▶ TASK TO CARRY OUT
What is the count of lines below that include "ubuntu"? Reply with nothing else.
[[ DATA TO EXAMINE open ]]
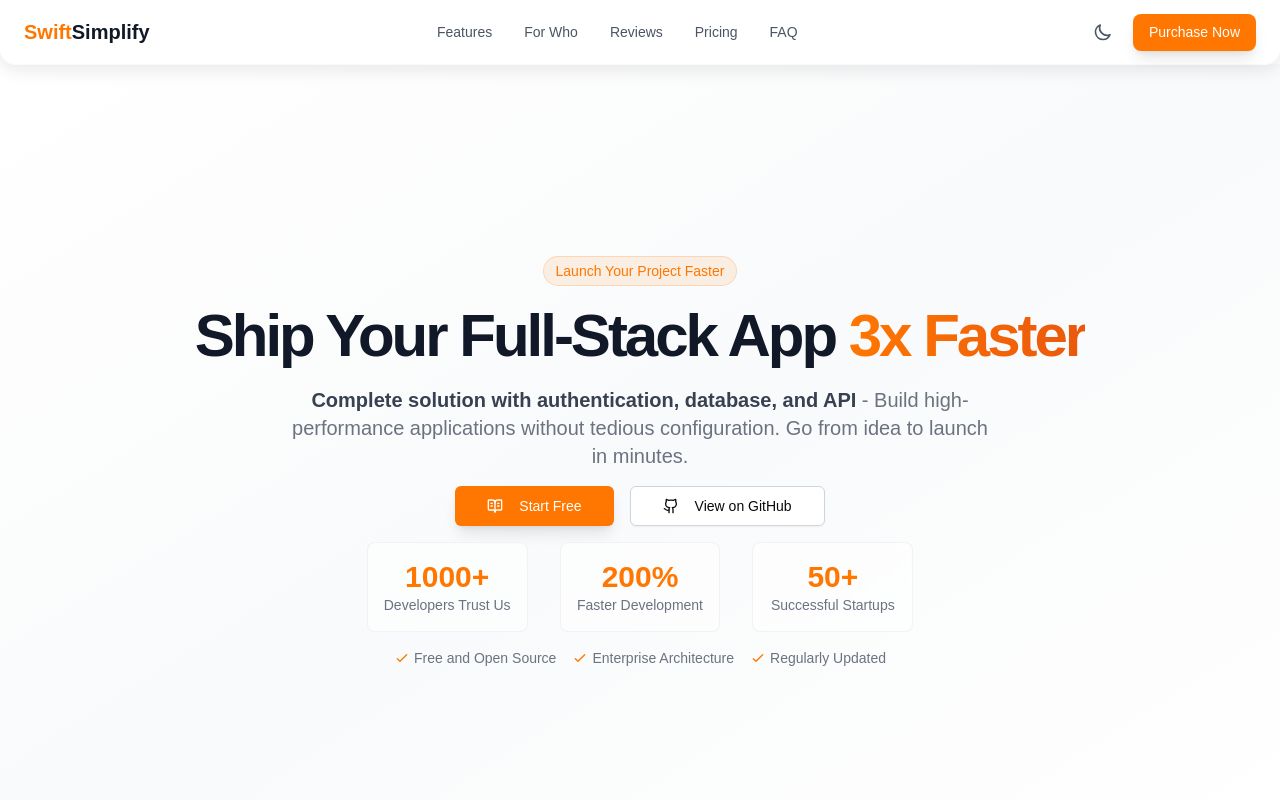
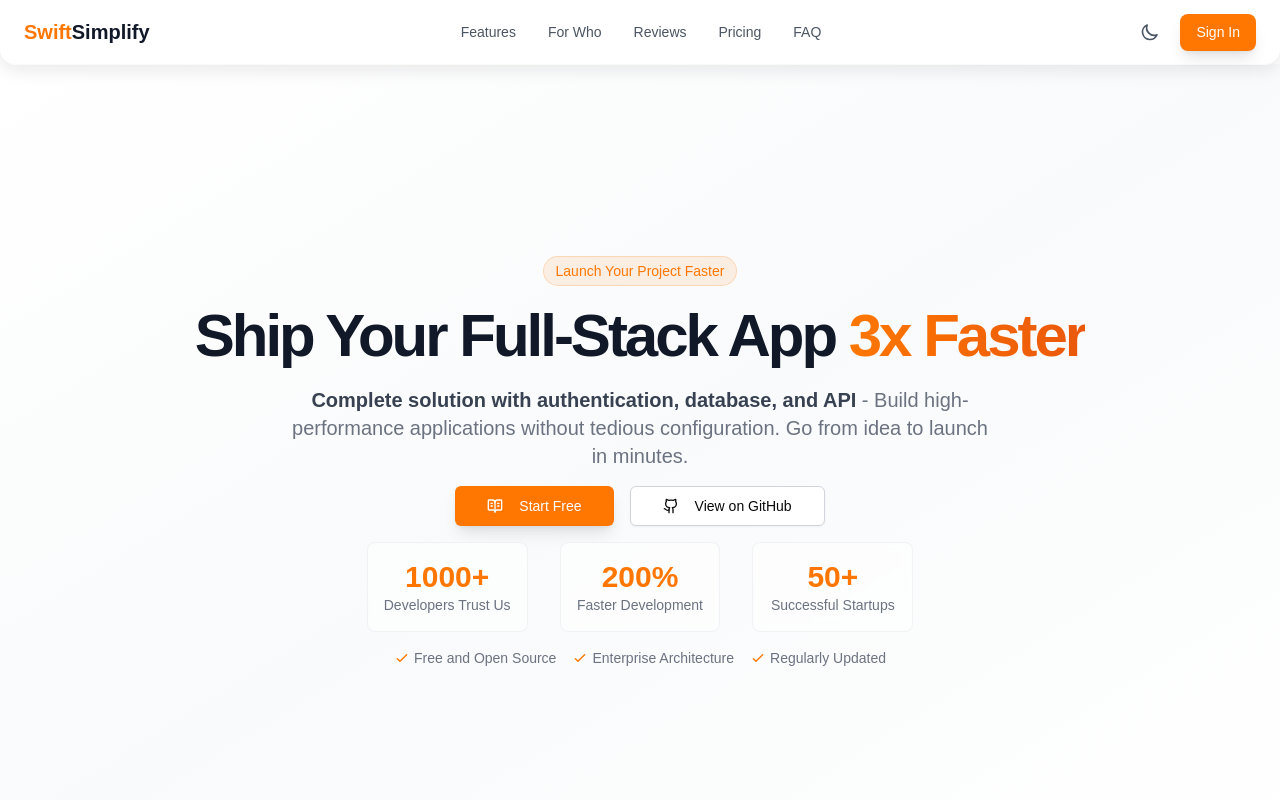
Before and after one commit to zidong0822/swift-simplify-nextjs-supabase-starter, a Next.js app: page / in a window 1280 px wide. Shown: the top 800 px of the page. Built offline with nearby package versions, Linux system fonts and the light colour scheme; no server answers.

Commit message:
feat: 链接替换

```diff
--- a/components/layout/Header.tsx
+++ b/components/layout/Header.tsx
@@ -91,10 +91,10 @@ export function Header() {
             </button>
             <div>
               <Link
-                href="#get-started"
+                href="/login"
                 className="hidden md:inline-flex px-4 py-2 text-[14px] font-medium text-white bg-primary hover:bg-primary/90 rounded-lg transition-all duration-200 shadow-lg hover:shadow-xl dark:shadow-primary/20 dark:hover:shadow-primary/30"
               >
-                Purchase Now
+                Sign In
               </Link>
             </div>
           </div>
```
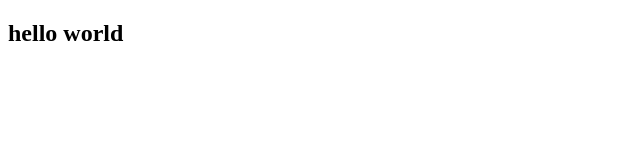
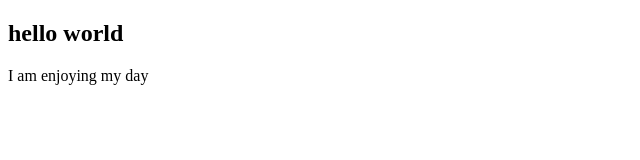
Before and after one commit to vanshuchoudhary/newTut, a plain HTML site: page index.html in a window 1280 px wide. Shown: the whole page, without its empty margins (0-640 px from the left). Drawn offline with Linux system fonts and the light colour scheme.

Commit message:
paragraph added

```diff
--- a/index.html
+++ b/index.html
@@ -8,6 +8,7 @@
 <body>
     <div>
         <h2>hello world</h2>
+        <p>I am enjoying my day</p>
     </div>
 </body>
 </html>
```
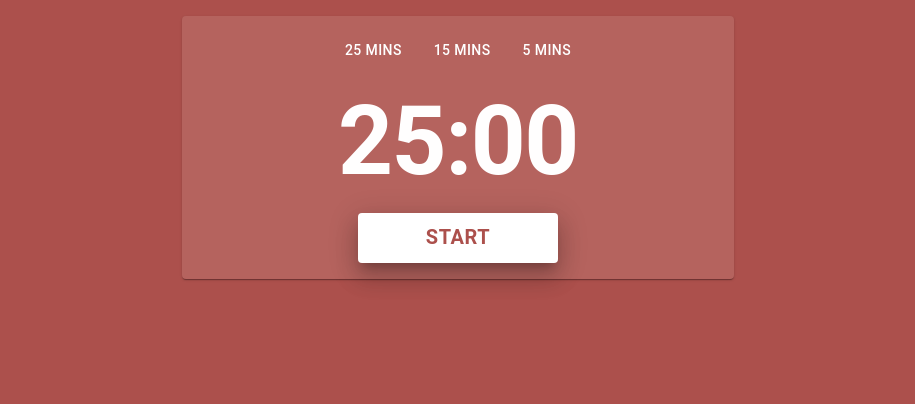
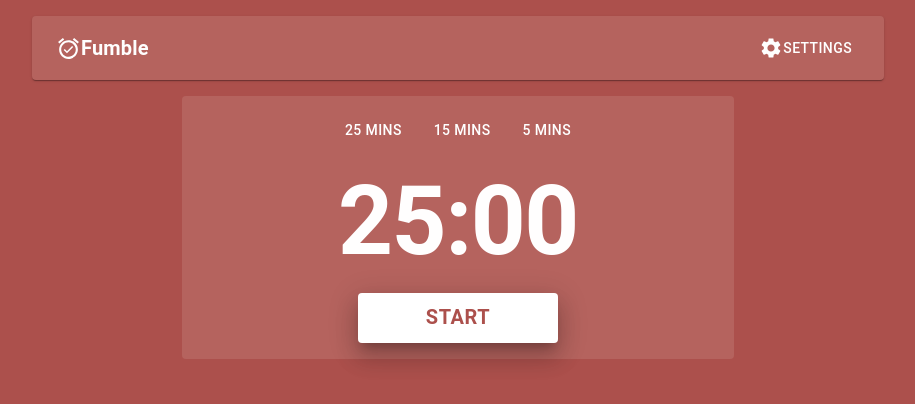
Before and after one commit to joel2607/fumble, a React (Create React App) app: page / in a window 1280 px wide. Shown: the top 404 px of the page, without its empty margins (182-1097 px from the left). Built offline with nearby package versions, Linux system fonts and the light colour scheme.

Commit message:
feat: added a navbar

```diff
--- a/package.json
+++ b/package.json
@@ -8,7 +8,8 @@
     "@fontsource/open-sans": "^5.0.27",
     "@fontsource/roboto": "^5.0.12",
     "@fontsource/ubuntu": "^5.0.12",
-    "@mui/material": "^5.15.13",
+    "@mui/icons-material": "^5.15.14",
+    "@mui/material": "^5.15.14",
     "@testing-library/jest-dom": "^5.17.0",
     "@testing-library/react": "^13.4.0",
     "@testing-library/user-event": "^13.5.0",
--- a/src/App.js
+++ b/src/App.js
@@ -9,6 +9,7 @@ import '@fontsource/ubuntu/300.css';
 import '@fontsource/ubuntu/400.css';
 import '@fontsource/ubuntu/500.css';
 import '@fontsource/ubuntu/700.css';
+import { Navbar } from './components/Navbar';
 
 
 
@@ -42,9 +43,10 @@ function App() {
         <Stack sx = {{
             p: 2,
             gap: 2,
+
         }}>
-
-        <Timer/>
+          <Navbar/>
+          <Timer/>
         </Stack>
     </ThemeProvider>
   )
--- /dev/null
+++ b/src/components/Navbar.js
@@ -0,0 +1,41 @@
+import Paper from '@mui/material/Paper';
+import AlarmOnIcon from '@mui/icons-material/AlarmOn';
+import SettingsIcon from '@mui/icons-material/Settings';
+import Toolbar from '@mui/material/Toolbar';
+import Typography from '@mui/material/Typography';
+
+import Container from '@mui/material/Container';
+
+import Button from '@mui/material/Button';
+
+export function Navbar(){
+    return (
+        <Container fixed maxWidth="md">
+            <Paper elevation={1}>
+
+                <Toolbar>
+
+
+                    <AlarmOnIcon sx = {{
+
+                        fontSize: 25
+                    }}/>
+                    <Typography sx = {{
+                        fontWeight: 'bold',
+                        fontSize: 20,
+                        flexGrow: 1
+                    }}>
+                        Fumble
+                    </Typography>
+
+
+                    <Button variant="text" color='secondary' align = "right">
+                    <SettingsIcon></SettingsIcon>
+                        Settings
+
+                    </Button>
+                </Toolbar>
+            </Paper>
+        </Container>
+    );
+}
--- a/src/components/Timer.js
+++ b/src/components/Timer.js
@@ -54,7 +54,7 @@ export function Timer() {
     return (
       <>
       <Container fixed maxWidth="sm" >
-        <Paper>
+        <Paper elevation={0}>
         <Stack sx = {{
             p: 2,
             gap: 2,
```
Also changed, not shown: 1 other file (tests, documents, lock files or other folders).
[[ DATA TO EXAMINE closed ]]
▶ PROBLEM SOLUTION
5